My research interests focus on the formation and evolution of interacting binary stars, particularly those that contain one (or two) compact stellar remnant(s). In order to find these systems, I am involved in a number of sky surveys and we combine custom sky surveys with data mining of public survey data at multiple wavebands. Once identified, I employ a variety of tools to characterise such systems and determine key parameters, such as the masses of the components, acurate orbital ephemerides and the dynamics of the accretion flow using indirect imaging techniques. Ultimately, we wish to understand the underlying physics of accretion and understand the evolutionary pathways towards supernova Type Ia explosions, ultra-compact binaries and binaries containing black holes and neutron stars. As binaries containing compact objects emit gravitational waves, I am also interested in gravitational wave astrophysics. Double white dwarf binaries are premier sources in the low-frequency range, while neutron stars emit at higher frequencies, accessible by ground-based interferometers.

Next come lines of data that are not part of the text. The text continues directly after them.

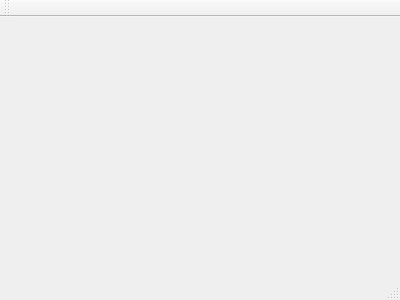
Above: mainwindow.ui from bwornom7/Cyber-MacGyver before the change. Below: the same form after it.
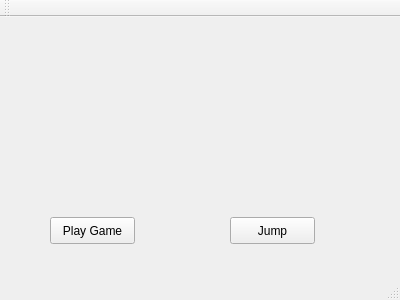
That is the form after the change.

What changed in the file:
```diff
--- a/mainwindow.ui
+++ b/mainwindow.ui
@@ -12,13 +12,55 @@
   <property name="windowTitle" >
    <string>MainWindow</string>
   </property>
-  <widget class="QMenuBar" name="menuBar" />
-  <widget class="QToolBar" name="mainToolBar" />
-  <widget class="QWidget" name="centralWidget" />
-  <widget class="QStatusBar" name="statusBar" />
+  <widget class="QWidget" name="centralWidget">
+   <widget class="QPushButton" name="jumpButton">
+    <property name="geometry">
+     <rect>
+      <x>230</x>
+      <y>200</y>
+      <width>85</width>
+      <height>27</height>
+     </rect>
+    </property>
+    <property name="text">
+     <string>Jump</string>
+    </property>
+   </widget>
+   <widget class="QPushButton" name="playButton">
+    <property name="geometry">
+     <rect>
+      <x>50</x>
+      <y>200</y>
+      <width>85</width>
+      <height>27</height>
+     </rect>
+    </property>
+    <property name="text">
+     <string>Play Game</string>
+    </property>
+   </widget>
+  </widget>
+  <widget class="QMenuBar" name="menuBar">
+   <property name="geometry">
+    <rect>
+     <x>0</x>
+     <y>0</y>
+     <width>400</width>
+     <height>27</height>
+    </rect>
+   </property>
+  </widget>
+  <widget class="QToolBar" name="mainToolBar">
+   <attribute name="toolBarArea">
+    <enum>TopToolBarArea</enum>
+   </attribute>
+   <attribute name="toolBarBreak">
+    <bool>false</bool>
+   </attribute>
+  </widget>
+  <widget class="QStatusBar" name="statusBar"/>
  </widget>
- <layoutDefault spacing="6" margin="11" />
- <pixmapfunction></pixmapfunction>
+ <layoutdefault spacing="6" margin="11"/>
  <resources/>
  <connections/>
 </ui>
```
Left out of the diff: 7 changed lines with no effect on the pictures.
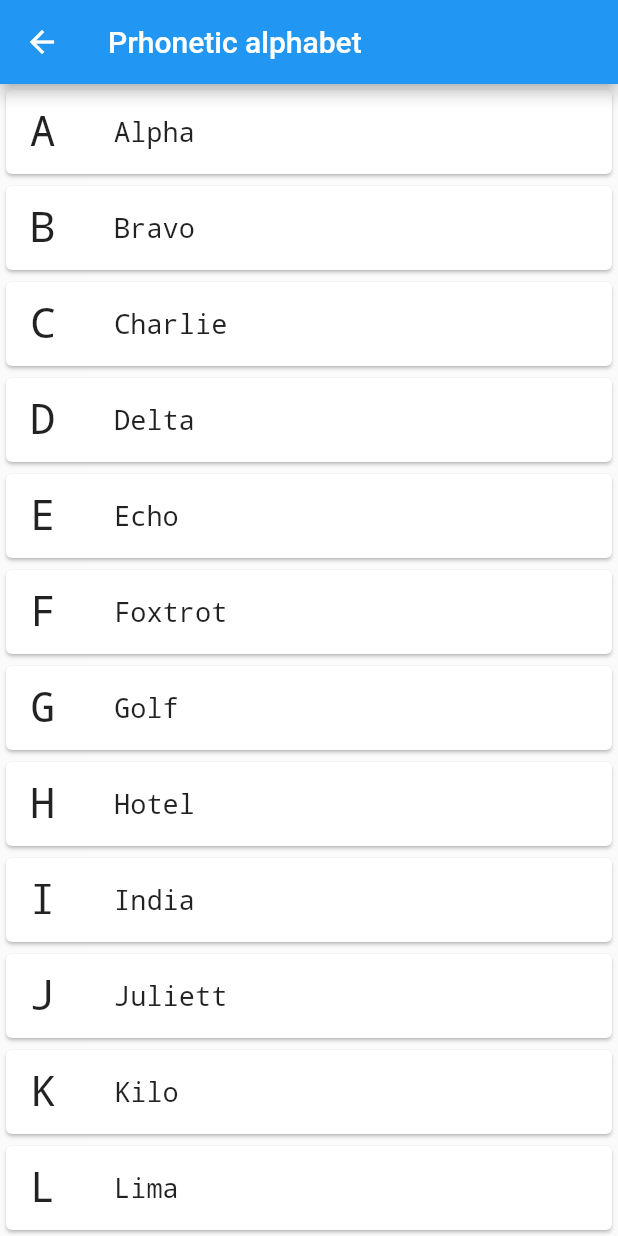
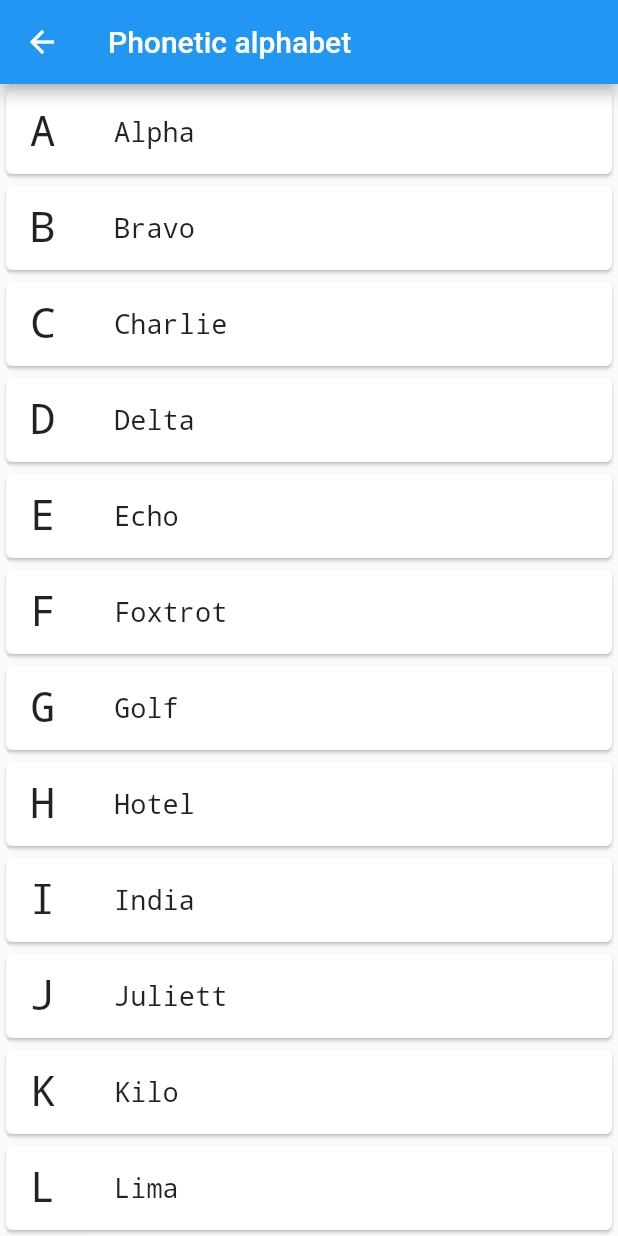
Before and after one commit to sashko/speak_nato, a Flutter app: the AlphabetScreen screen opened by its route, on a phone screen of 412 x 824 dp. Run offline on Flutter 3.47's test engine with Material 2 defaults, Android fonts, the phone set to English and light mode, and no system bars.

Commit message:
AlphabetScreen: fix Phonetic spelling
Signed-off-by: Oleksandr Kravchuk <open.source@oleksandr-kravchuk.com>

```diff
--- a/lib/screens/alphabet_screen.dart
+++ b/lib/screens/alphabet_screen.dart
@@ -2,7 +2,7 @@ import 'package:flutter/material.dart';
 
 
 class AlphabetScreen extends StatelessWidget {
-  final String _title = "Prhonetic alphabet";
+  final String _title = "Phonetic alphabet";
 
   final double _fontSize = 18.0;
   final String _fontFamily = 'Monospace';
```
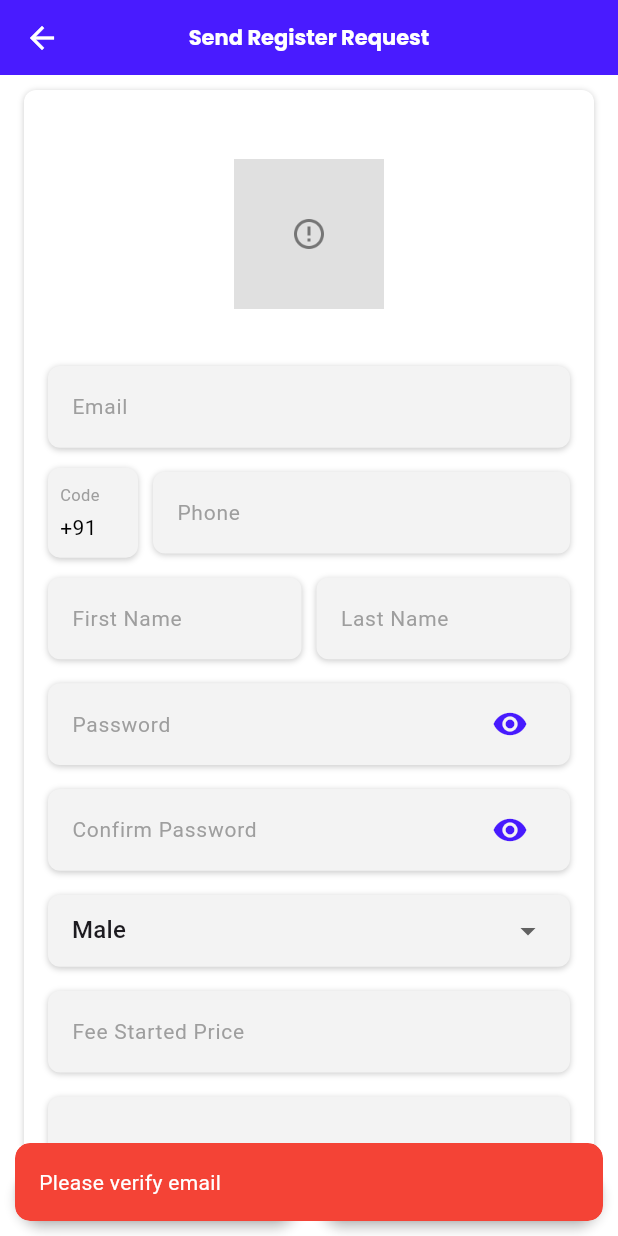
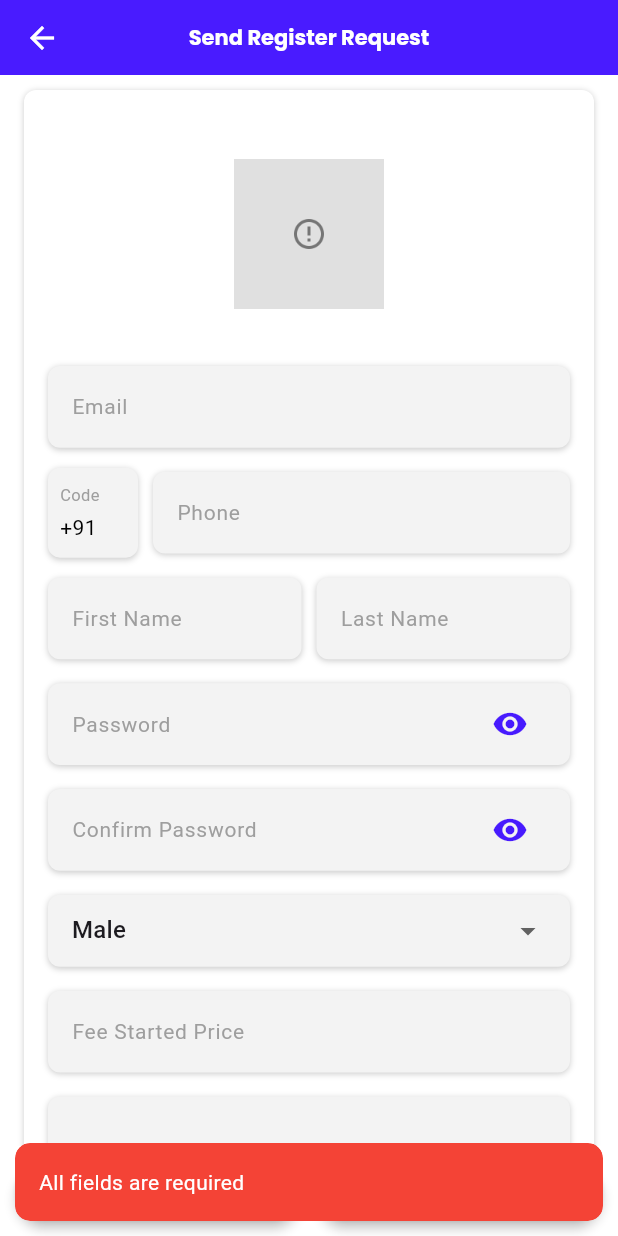
Before and after one commit to ZameerHaider/Owner_app, a Flutter app: the SignUpScreen screen opened by its route, after a tap on "Individual", after a tap on "Next", after a tap on "Submit", on a phone screen of 412 x 824 dp. Run offline on Flutter 3.47's test engine with Material 3 defaults, Android fonts, the phone set to English and light mode, and no system bars; our stand-ins replace connectivity_plus, country_code_picker, country_picker, firebase_core, firebase_messaging, flutter_html and 9 more; missing offline and left inert: skeletons_forked; accounts and stored records are empty; network calls fail.

Commit message:
--changes

```diff
--- a/lib/app/controller/signup_controller.dart
+++ b/lib/app/controller/signup_controller.dart
@@ -527,14 +527,14 @@ class SignUpController extends GetxController implements GetxService {
   }
 
   Future<void> onRegister() async {
-    if (emailVerified == false) {
-      showToast('Please verify email'.tr);
-      return;
-    }
-    if (phoneVerified == false) {
-      showToast('Please verify phone number'.tr);
-      return;
-    }
+    // if (emailVerified == false) {
+    //   showToast('Please verify email'.tr);
+    //   return;
+    // }
+    // if (phoneVerified == false) {
+    //   showToast('Please verify phone number'.tr);
+    //   return;
+    // }
     if (emailTextEditor.text == '' ||
         emailTextEditor.text.isEmpty ||
         firstNameTextEditor.text == '' ||
--- a/lib/app/view/add_stylist.dart
+++ b/lib/app/view/add_stylist.dart
@@ -161,7 +161,8 @@ class _AddStylistScreenState extends State<AddStylistScreen> {
                                         style: const TextStyle(fontSize: 17),
                                       ),
                                     ])
-                                  : Column(
+                                  : Expanded(
+                                      child: Column(
                                         crossAxisAlignment: CrossAxisAlignment.start,
                                         mainAxisAlignment: MainAxisAlignment.spaceBetween,
                                         children: List.generate(
@@ -173,6 +174,7 @@ class _AddStylistScreenState extends State<AddStylistScreen> {
                                                 style: const TextStyle(fontSize: 17),
                                               ),
                                             ],
+                                          ),
                                         ),
                                       ),
                                     ),
--- a/lib/app/view/login.dart
+++ b/lib/app/view/login.dart
@@ -241,8 +241,8 @@ class _LoginScreenState extends State<LoginScreen> {
                                         flex: 1,
                                         child: CountryCodePicker(
                                           onChanged: (e) => value.updateCountryCode(e.dialCode.toString()),
-                                          initialSelection: 'IN',
-                                          favorite: const ['+91', 'IN'],
+                                          initialSelection: 'PK',
+                                          favorite: const ['+92', 'PK'],
                                           showCountryOnly: false,
                                           showOnlyCountryWhenClosed: false,
                                           alignLeft: false,
```
Also changed, not shown: 1 other file. Lines whose indentation alone changed are shown as unchanged.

I am an observationally focused astronomer, exploiting the spectrum of facilities available to us including the Hubble Space Telescope, X-ray satellites such as XMM and SWIFT and a wide range of ground-based observatories. I am currently working on a new facility that will hunt for EM signatures of binary mergers, called GOTO.
If you are interested in a Ph.D position in our group, a description of current projects on offer can be found here.
- Recent research publications
- Latest preprints as posted on arXiv or full publication list (via on-line ADS search)
- GOTO ; Gravitational Wave Optical Transient Observer
- ICAM imaging spectrograph for the INT
- The Kepler INT Survey of the Kepler field
- The IPHAS survey
- The helium-nova V445 Puppis, or as some people prefer to call it, a ticking stellar time bomb. Watch the expanding shell as resolved by adaptive optics, an artist impression of the binary system and some media coverage by the BBC, Scientific American.
- Two white dwarfs going round in 5.4 minutes, it can't get much more cosier than that ....